Data shown.
Segment Open

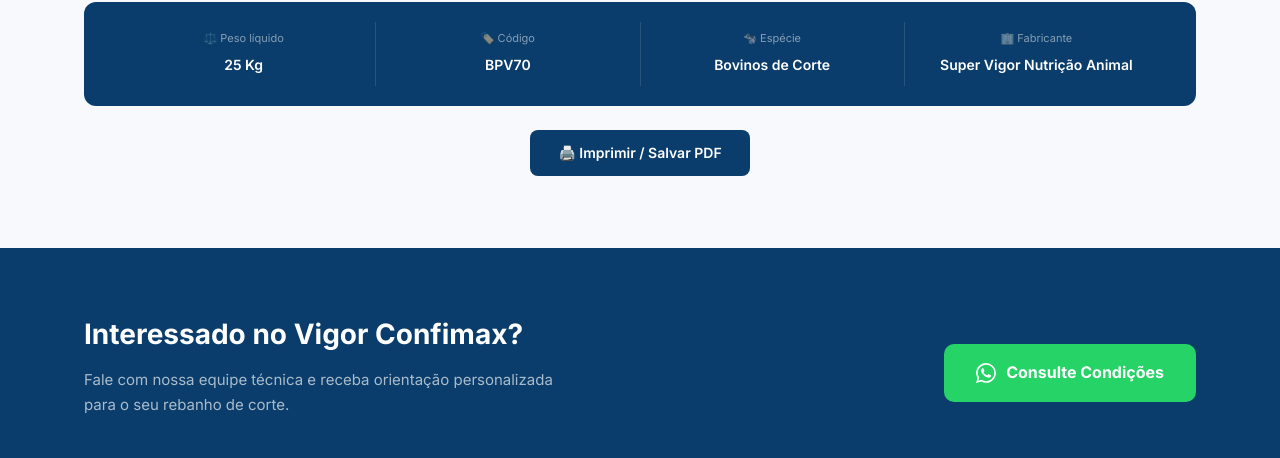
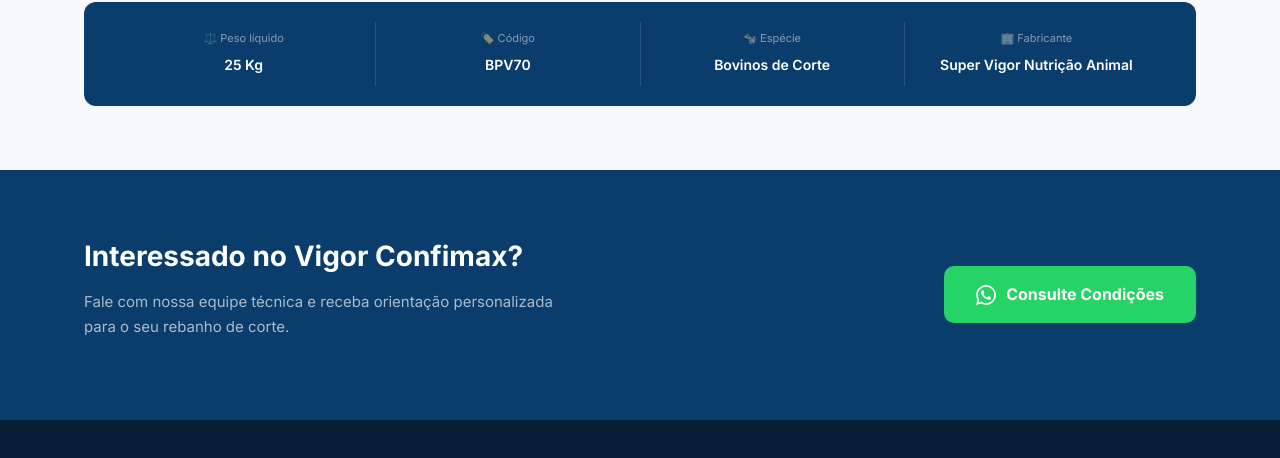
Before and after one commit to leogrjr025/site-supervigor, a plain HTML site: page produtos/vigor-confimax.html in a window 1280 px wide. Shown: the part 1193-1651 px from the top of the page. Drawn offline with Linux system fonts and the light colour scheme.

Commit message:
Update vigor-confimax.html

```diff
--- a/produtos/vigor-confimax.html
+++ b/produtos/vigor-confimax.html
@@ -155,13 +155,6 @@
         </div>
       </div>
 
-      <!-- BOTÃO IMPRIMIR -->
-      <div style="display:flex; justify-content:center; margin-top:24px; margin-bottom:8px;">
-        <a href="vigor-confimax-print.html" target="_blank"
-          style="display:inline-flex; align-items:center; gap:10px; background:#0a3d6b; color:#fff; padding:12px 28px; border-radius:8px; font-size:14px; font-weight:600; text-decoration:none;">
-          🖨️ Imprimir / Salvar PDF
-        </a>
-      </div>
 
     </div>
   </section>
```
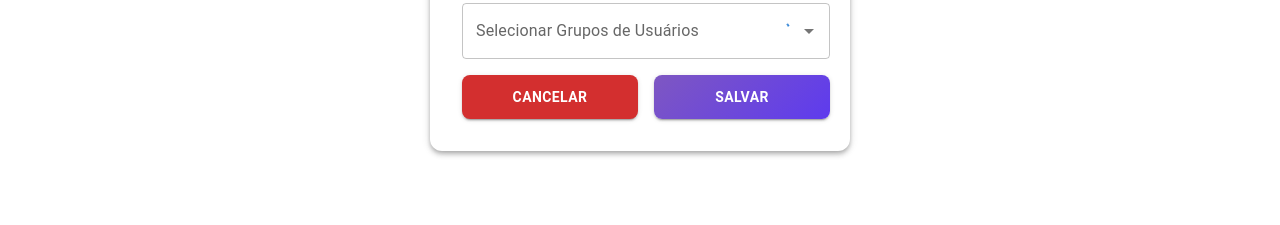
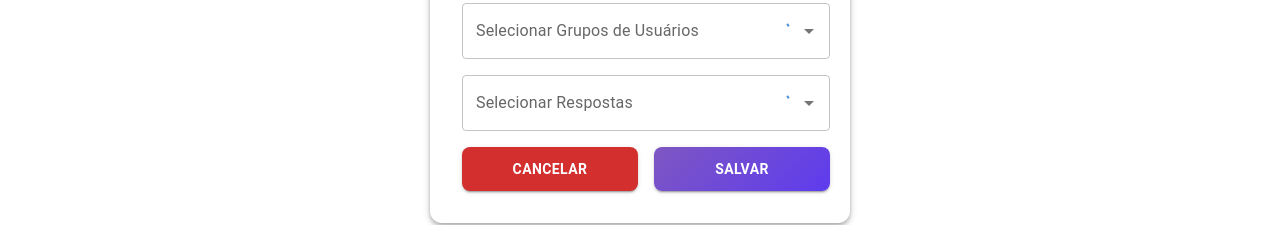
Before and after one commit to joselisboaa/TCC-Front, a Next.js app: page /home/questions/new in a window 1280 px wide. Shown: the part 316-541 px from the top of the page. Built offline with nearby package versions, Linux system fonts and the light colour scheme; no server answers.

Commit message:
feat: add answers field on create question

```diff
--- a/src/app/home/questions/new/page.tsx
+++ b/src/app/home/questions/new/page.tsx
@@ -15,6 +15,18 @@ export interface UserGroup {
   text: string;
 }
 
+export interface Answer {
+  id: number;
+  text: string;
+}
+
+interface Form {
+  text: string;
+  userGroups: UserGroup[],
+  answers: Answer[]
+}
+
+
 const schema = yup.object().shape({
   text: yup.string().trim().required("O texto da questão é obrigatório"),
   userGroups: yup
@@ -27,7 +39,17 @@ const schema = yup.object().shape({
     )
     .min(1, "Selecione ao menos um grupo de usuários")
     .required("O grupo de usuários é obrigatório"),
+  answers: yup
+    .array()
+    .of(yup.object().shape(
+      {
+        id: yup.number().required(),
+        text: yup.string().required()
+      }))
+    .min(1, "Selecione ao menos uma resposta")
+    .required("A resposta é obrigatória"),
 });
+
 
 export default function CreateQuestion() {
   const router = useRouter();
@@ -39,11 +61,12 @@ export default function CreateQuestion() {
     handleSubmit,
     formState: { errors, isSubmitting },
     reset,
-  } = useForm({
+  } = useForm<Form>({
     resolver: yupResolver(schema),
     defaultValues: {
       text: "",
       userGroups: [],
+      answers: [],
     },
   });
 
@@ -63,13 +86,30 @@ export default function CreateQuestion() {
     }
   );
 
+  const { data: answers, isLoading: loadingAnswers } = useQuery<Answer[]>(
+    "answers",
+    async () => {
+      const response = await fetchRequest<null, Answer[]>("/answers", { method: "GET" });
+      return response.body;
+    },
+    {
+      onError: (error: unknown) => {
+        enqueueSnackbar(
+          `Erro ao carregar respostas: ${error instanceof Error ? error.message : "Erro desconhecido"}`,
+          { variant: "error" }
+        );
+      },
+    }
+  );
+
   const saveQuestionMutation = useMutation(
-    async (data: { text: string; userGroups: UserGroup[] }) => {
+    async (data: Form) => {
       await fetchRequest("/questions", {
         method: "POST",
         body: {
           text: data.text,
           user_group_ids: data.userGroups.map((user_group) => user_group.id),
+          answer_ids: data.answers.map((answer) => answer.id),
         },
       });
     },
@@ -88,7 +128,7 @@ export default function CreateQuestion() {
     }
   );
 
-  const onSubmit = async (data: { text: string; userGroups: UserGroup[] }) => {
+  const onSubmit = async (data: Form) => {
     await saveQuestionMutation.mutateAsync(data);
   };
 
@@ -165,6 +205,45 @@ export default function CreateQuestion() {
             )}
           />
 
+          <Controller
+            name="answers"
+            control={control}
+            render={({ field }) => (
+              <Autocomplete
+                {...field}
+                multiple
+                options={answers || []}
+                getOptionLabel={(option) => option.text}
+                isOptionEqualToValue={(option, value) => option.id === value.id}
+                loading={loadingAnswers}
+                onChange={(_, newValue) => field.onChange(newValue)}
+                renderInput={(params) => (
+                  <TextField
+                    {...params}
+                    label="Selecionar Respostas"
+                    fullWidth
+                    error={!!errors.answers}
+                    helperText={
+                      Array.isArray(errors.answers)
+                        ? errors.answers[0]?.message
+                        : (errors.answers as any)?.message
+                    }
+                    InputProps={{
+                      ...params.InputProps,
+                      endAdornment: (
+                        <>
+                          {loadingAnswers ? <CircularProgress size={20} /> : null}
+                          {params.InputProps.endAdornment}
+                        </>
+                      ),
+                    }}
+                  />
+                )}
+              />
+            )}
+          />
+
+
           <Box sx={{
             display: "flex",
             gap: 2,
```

Segment Closed

Problem statement. The response should be the full material, repeated exactly, with images removed.

Your solution.
Before and after one commit to leogrjr025/site-supervigor, a plain HTML site: page produtos/vigor-confimax.html in a window 1280 px wide. Shown: the part 1193-1651 px from the top of the page. Drawn offline with Linux system fonts and the light colour scheme.

Commit message:
Update vigor-confimax.html

```diff
--- a/produtos/vigor-confimax.html
+++ b/produtos/vigor-confimax.html
@@ -155,13 +155,6 @@
         </div>
       </div>
 
-      <!-- BOTÃO IMPRIMIR -->
-      <div style="display:flex; justify-content:center; margin-top:24px; margin-bottom:8px;">
-        <a href="vigor-confimax-print.html" target="_blank"
-          style="display:inline-flex; align-items:center; gap:10px; background:#0a3d6b; color:#fff; padding:12px 28px; border-radius:8px; font-size:14px; font-weight:600; text-decoration:none;">
-          🖨️ Imprimir / Salvar PDF
-        </a>
-      </div>
 
     </div>
   </section>
```
Before and after one commit to joselisboaa/TCC-Front, a Next.js app: page /home/questions/new in a window 1280 px wide. Shown: the part 316-541 px from the top of the page. Built offline with nearby package versions, Linux system fonts and the light colour scheme; no server answers.

Commit message:
feat: add answers field on create question

```diff
--- a/src/app/home/questions/new/page.tsx
+++ b/src/app/home/questions/new/page.tsx
@@ -15,6 +15,18 @@ export interface UserGroup {
   text: string;
 }
 
+export interface Answer {
+  id: number;
+  text: string;
+}
+
+interface Form {
+  text: string;
+  userGroups: UserGroup[],
+  answers: Answer[]
+}
+
+
 const schema = yup.object().shape({
   text: yup.string().trim().required("O texto da questão é obrigatório"),
   userGroups: yup
@@ -27,7 +39,17 @@ const schema = yup.object().shape({
     )
     .min(1, "Selecione ao menos um grupo de usuários")
     .required("O grupo de usuários é obrigatório"),
+  answers: yup
+    .array()
+    .of(yup.object().shape(
+      {
+        id: yup.number().required(),
+        text: yup.string().required()
+      }))
+    .min(1, "Selecione ao menos uma resposta")
+    .required("A resposta é obrigatória"),
 });
+
 
 export default function CreateQuestion() {
   const router = useRouter();
@@ -39,11 +61,12 @@ export default function CreateQuestion() {
     handleSubmit,
     formState: { errors, isSubmitting },
     reset,
-  } = useForm({
+  } = useForm<Form>({
     resolver: yupResolver(schema),
     defaultValues: {
       text: "",
       userGroups: [],
+      answers: [],
     },
   });
 
@@ -63,13 +86,30 @@ export default function CreateQuestion() {
     }
   );
 
+  const { data: answers, isLoading: loadingAnswers } = useQuery<Answer[]>(
+    "answers",
+    async () => {
+      const response = await fetchRequest<null, Answer[]>("/answers", { method: "GET" });
+      return response.body;
+    },
+    {
+      onError: (error: unknown) => {
+        enqueueSnackbar(
+          `Erro ao carregar respostas: ${error instanceof Error ? error.message : "Erro desconhecido"}`,
+          { variant: "error" }
+        );
+      },
+    }
+  );
+
   const saveQuestionMutation = useMutation(
-    async (data: { text: string; userGroups: UserGroup[] }) => {
+    async (data: Form) => {
       await fetchRequest("/questions", {
         method: "POST",
         body: {
           text: data.text,
           user_group_ids: data.userGroups.map((user_group) => user_group.id),
+          answer_ids: data.answers.map((answer) => answer.id),
         },
       });
     },
@@ -88,7 +128,7 @@ export default function CreateQuestion() {
     }
   );
 
-  const onSubmit = async (data: { text: string; userGroups: UserGroup[] }) => {
+  const onSubmit = async (data: Form) => {
     await saveQuestionMutation.mutateAsync(data);
   };
 
@@ -165,6 +205,45 @@ export default function CreateQuestion() {
             )}
           />
 
+          <Controller
+            name="answers"
+            control={control}
+            render={({ field }) => (
+              <Autocomplete
+                {...field}
+                multiple
+                options={answers || []}
+                getOptionLabel={(option) => option.text}
+                isOptionEqualToValue={(option, value) => option.id === value.id}
+                loading={loadingAnswers}
+                onChange={(_, newValue) => field.onChange(newValue)}
+                renderInput={(params) => (
+                  <TextField
+                    {...params}
+                    label="Selecionar Respostas"
+                    fullWidth
+                    error={!!errors.answers}
+                    helperText={
+                      Array.isArray(errors.answers)
+                        ? errors.answers[0]?.message
+                        : (errors.answers as any)?.message
+                    }
+                    InputProps={{
+                      ...params.InputProps,
+                      endAdornment: (
+                        <>
+                          {loadingAnswers ? <CircularProgress size={20} /> : null}
+                          {params.InputProps.endAdornment}
+                        </>
+                      ),
+                    }}
+                  />
+                )}
+              />
+            )}
+          />
+
+
           <Box sx={{
             display: "flex",
             gap: 2,
```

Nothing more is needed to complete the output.